What lines of the material below include the string "absorption"? Copy all of them.
START EXERCISE INPUTS
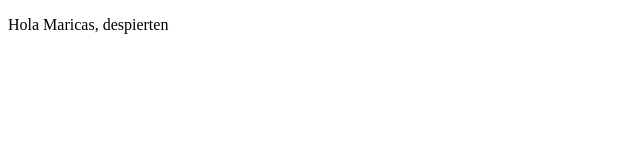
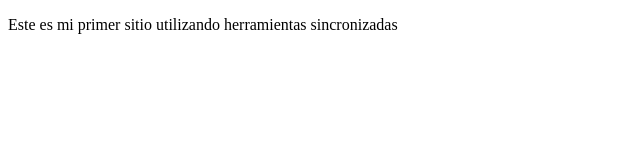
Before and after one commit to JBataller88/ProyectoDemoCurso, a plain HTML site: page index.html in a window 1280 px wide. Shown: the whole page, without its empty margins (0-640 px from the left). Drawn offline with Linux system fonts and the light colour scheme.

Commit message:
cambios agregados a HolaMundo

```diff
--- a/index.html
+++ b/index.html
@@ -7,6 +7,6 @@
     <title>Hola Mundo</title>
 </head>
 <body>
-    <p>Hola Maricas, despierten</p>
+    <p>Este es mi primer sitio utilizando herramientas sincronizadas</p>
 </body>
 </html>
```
END EXERCISE INPUTS
START EXERCISE INPUTS
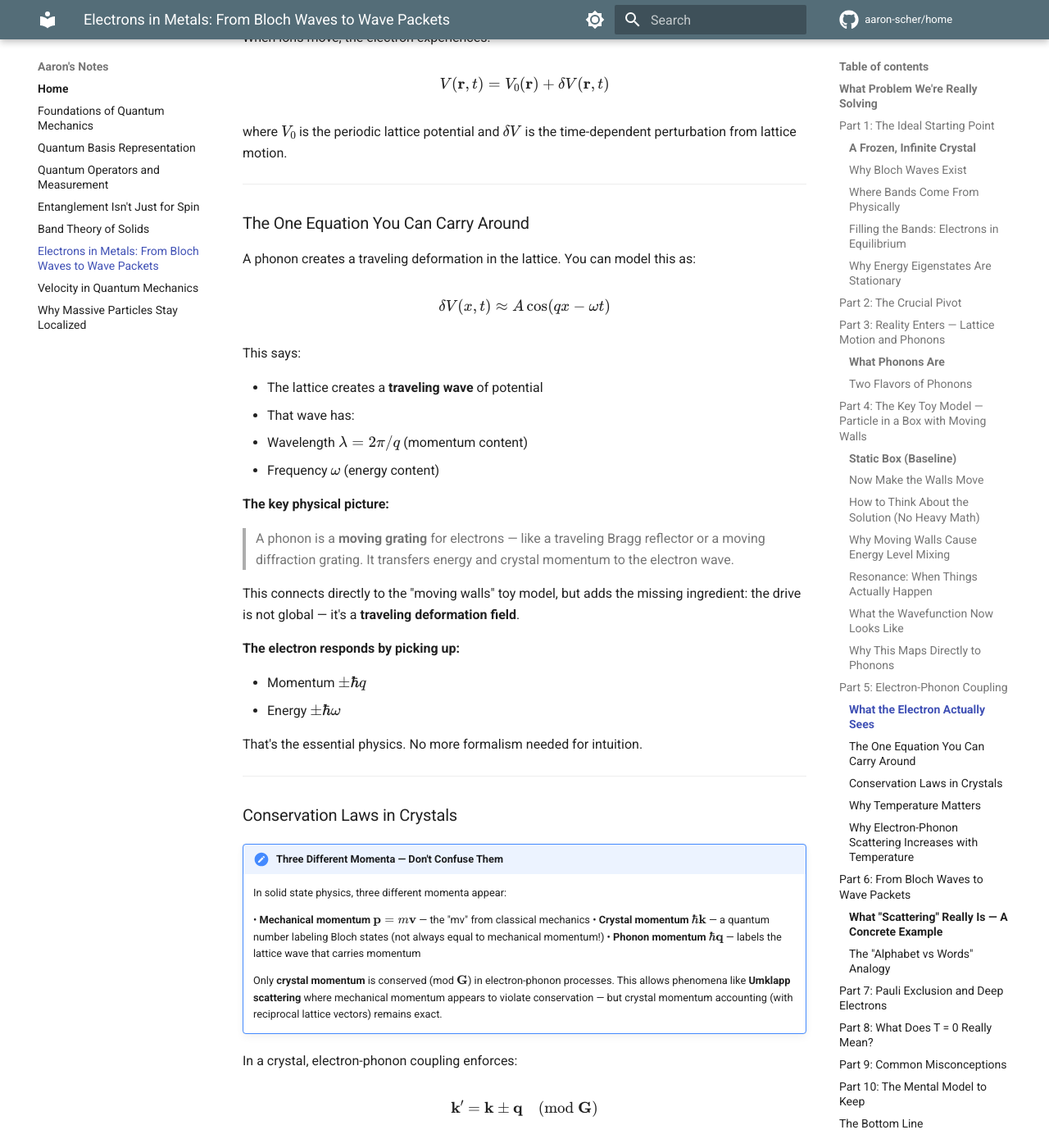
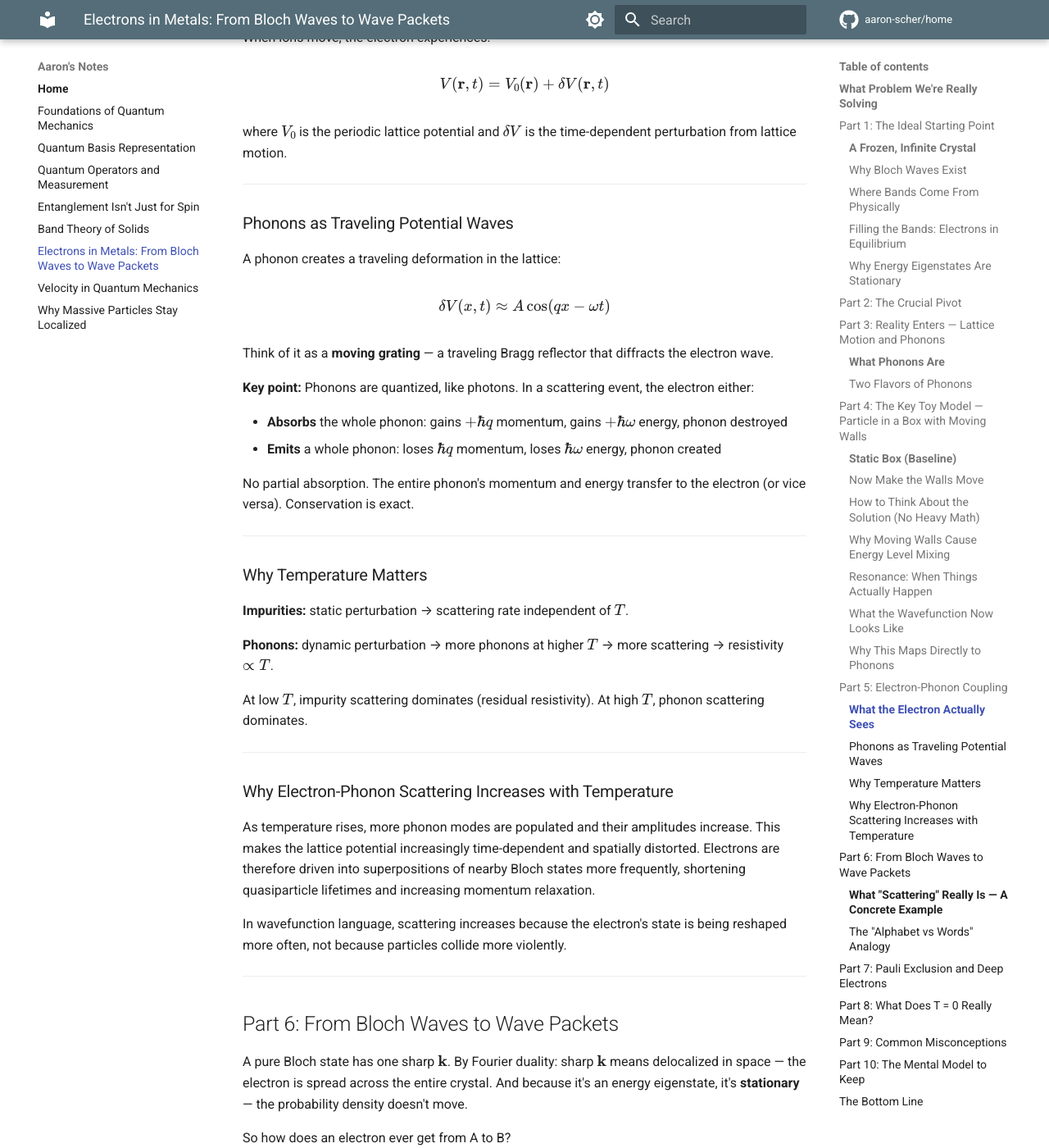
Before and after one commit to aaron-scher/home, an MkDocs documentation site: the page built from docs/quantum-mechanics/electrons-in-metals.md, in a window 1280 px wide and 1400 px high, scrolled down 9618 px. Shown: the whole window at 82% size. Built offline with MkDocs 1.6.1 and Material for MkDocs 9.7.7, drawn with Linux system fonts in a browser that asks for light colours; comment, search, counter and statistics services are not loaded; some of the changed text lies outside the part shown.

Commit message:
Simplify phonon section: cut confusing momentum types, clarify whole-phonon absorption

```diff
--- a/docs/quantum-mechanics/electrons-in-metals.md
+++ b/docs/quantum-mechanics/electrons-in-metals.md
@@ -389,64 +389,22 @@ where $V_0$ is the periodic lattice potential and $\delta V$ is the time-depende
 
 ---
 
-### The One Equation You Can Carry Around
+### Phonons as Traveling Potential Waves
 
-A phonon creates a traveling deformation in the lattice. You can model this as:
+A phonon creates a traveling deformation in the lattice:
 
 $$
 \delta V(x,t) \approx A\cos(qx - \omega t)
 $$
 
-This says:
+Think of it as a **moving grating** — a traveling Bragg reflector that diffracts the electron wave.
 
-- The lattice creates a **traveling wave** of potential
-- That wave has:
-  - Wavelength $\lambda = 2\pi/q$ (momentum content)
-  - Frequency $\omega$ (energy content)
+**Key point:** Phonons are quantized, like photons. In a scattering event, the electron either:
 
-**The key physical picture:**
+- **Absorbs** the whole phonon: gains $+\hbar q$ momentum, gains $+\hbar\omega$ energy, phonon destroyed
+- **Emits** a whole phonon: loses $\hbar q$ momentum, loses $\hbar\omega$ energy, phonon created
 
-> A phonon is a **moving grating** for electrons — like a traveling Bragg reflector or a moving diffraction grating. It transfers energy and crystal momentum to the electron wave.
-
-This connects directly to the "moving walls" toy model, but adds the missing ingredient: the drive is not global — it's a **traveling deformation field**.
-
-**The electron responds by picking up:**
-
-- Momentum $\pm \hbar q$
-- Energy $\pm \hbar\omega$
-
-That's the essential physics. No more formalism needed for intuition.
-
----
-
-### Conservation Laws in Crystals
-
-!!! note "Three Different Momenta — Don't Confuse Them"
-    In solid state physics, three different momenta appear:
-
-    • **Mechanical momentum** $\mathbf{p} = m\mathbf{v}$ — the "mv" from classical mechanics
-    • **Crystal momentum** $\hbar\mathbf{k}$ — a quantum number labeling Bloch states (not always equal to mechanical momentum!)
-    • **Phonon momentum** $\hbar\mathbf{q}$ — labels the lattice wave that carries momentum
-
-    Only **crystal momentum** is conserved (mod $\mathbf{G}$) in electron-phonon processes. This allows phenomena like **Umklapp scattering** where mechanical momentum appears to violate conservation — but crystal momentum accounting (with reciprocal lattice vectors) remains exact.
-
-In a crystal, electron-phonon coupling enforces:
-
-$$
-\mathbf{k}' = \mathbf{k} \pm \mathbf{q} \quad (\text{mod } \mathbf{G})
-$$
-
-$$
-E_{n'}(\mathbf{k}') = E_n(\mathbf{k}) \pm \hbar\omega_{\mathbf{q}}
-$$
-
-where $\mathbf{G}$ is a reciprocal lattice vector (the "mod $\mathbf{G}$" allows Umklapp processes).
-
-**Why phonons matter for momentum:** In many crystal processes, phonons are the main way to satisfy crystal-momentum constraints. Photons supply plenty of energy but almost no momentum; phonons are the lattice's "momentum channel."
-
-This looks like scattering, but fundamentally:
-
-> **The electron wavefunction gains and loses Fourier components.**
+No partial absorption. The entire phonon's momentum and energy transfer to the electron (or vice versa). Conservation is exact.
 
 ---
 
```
END EXERCISE INPUTS
RESPONSE FOR THIS EXERCISE =
Simplify phonon section: cut confusing momentum types, clarify whole-phonon absorption
+No partial absorption. The entire phonon's momentum and energy transfer to the electron (or vice versa). Conservation is exact.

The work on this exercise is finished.